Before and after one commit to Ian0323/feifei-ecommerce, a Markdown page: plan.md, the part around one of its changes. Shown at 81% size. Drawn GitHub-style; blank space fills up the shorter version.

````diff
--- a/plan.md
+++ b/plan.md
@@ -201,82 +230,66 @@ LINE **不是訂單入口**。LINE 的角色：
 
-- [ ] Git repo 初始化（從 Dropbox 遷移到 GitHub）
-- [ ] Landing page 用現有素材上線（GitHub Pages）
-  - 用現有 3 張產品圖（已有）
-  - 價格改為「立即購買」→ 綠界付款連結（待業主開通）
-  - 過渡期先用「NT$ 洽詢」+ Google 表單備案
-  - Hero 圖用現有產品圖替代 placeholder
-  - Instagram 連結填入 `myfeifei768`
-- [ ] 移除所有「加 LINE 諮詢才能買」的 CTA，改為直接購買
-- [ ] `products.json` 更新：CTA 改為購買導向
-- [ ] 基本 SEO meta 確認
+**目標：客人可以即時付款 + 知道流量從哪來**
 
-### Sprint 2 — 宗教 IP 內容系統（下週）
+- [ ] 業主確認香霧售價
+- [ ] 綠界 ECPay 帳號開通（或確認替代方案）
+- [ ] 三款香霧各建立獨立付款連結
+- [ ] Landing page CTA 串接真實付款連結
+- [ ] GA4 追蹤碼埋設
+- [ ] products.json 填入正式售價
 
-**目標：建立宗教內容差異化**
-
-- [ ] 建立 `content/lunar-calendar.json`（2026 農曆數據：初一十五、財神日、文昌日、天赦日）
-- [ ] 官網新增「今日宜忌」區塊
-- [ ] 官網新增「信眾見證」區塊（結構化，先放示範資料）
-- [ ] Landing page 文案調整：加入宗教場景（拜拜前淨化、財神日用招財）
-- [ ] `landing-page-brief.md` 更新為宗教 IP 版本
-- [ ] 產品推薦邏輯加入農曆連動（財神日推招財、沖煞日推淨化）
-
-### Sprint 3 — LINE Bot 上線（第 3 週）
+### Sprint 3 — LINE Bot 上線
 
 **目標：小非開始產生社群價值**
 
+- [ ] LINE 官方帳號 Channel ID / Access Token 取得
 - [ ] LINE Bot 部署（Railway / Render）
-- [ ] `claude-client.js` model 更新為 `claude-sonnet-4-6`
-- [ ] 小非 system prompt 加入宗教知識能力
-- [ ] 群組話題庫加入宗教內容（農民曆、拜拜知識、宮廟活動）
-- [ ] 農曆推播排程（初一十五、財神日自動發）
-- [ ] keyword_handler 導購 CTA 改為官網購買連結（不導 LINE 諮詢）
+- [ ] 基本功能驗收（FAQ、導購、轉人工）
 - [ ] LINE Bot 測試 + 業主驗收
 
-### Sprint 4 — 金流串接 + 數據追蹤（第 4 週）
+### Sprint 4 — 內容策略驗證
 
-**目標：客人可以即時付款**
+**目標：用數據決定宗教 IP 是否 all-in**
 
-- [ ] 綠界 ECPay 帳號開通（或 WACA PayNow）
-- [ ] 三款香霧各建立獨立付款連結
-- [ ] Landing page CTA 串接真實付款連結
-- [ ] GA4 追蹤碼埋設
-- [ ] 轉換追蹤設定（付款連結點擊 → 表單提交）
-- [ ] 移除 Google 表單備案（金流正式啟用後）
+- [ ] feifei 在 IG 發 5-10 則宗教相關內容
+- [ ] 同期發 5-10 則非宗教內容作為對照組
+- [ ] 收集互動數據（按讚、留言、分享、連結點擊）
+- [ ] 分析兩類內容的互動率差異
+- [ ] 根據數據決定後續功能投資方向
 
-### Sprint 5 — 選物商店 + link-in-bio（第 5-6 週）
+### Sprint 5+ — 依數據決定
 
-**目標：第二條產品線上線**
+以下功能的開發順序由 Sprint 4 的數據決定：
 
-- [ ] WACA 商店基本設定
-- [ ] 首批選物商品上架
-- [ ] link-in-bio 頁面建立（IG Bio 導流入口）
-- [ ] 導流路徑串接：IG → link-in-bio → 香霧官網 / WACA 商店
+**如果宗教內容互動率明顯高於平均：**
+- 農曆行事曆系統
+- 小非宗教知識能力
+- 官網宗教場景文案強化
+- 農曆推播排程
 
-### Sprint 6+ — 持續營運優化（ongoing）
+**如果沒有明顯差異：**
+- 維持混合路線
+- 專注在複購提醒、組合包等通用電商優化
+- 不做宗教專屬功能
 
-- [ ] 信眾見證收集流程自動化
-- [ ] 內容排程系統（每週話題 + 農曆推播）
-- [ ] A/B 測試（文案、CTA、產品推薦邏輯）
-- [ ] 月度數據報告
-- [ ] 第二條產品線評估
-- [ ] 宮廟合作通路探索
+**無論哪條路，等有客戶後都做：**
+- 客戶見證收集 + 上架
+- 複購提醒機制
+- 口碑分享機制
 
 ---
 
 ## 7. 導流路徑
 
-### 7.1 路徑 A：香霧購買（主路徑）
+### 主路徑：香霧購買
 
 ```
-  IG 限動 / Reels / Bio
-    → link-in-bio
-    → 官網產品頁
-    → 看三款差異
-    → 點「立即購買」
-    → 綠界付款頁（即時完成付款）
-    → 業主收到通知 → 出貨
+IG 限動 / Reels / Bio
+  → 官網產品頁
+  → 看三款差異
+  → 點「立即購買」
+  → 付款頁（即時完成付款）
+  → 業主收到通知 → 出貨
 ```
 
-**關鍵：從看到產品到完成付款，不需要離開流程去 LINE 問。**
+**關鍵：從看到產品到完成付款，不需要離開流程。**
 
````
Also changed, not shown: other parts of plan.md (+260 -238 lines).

..........

What this task involves
Search the entries above for the word "page" and copy each line where it appears.

Your solution
Before and after one commit to Ian0323/feifei-ecommerce, a Markdown page: plan.md, the part around one of its changes. Shown at 81% size. Drawn GitHub-style; blank space fills up the shorter version.
-- [ ] Landing page 用現有素材上線（GitHub Pages）
+- [ ] Landing page CTA 串接真實付款連結
-- [ ] Landing page 文案調整：加入宗教場景（拜拜前淨化、財神日用招財）
-- [ ] `landing-page-brief.md` 更新為宗教 IP 版本
-- [ ] Landing page CTA 串接真實付款連結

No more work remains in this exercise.